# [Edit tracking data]
··········

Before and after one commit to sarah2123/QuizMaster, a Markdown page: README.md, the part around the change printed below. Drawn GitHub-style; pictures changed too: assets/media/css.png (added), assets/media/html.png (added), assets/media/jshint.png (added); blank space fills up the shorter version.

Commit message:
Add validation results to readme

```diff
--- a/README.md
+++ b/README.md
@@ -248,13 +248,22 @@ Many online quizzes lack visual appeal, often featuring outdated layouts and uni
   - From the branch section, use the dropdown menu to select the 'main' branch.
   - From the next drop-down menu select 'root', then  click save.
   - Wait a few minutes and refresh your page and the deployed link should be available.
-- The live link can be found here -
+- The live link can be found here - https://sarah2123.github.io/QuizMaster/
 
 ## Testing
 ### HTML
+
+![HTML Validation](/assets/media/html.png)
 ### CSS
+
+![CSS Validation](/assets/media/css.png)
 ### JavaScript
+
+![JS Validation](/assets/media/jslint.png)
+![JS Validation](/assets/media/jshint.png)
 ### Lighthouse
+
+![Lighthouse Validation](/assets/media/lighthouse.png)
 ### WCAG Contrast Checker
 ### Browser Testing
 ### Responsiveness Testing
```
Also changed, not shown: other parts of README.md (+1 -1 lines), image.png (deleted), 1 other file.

··········

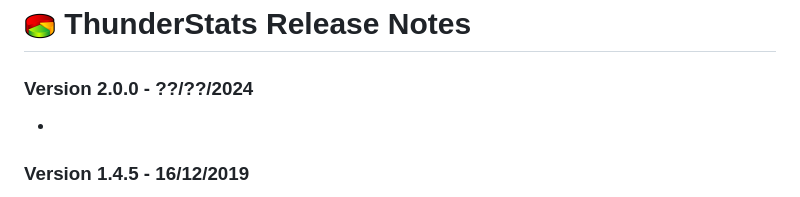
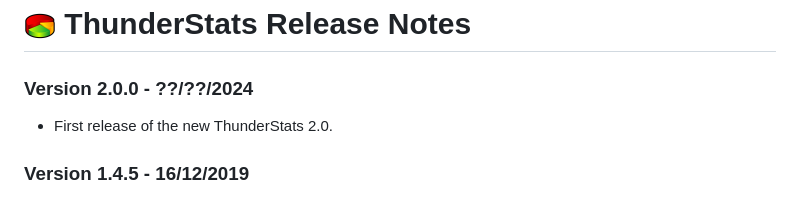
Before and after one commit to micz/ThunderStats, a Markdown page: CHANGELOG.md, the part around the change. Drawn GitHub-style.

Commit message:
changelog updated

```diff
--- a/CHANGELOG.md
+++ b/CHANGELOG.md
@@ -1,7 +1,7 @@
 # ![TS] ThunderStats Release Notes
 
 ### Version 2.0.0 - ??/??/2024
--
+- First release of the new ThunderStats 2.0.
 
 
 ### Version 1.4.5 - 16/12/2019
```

··········

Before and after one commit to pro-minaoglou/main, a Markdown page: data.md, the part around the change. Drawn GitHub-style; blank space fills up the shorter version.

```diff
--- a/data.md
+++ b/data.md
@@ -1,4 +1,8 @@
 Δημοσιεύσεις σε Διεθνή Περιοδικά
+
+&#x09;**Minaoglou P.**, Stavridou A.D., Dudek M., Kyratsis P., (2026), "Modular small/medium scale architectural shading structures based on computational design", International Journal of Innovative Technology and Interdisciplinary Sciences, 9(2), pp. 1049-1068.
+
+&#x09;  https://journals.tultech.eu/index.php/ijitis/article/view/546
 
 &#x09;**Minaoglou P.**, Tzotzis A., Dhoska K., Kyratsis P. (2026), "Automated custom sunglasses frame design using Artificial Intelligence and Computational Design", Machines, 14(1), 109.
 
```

··········

# [WHAT IS BEING ASKED]
What lines in the entries contain "here"? Report each one by copying it.

# [TASK RESULT]
-- The live link can be found here -
+- The live link can be found here - https://sarah2123.github.io/QuizMaster/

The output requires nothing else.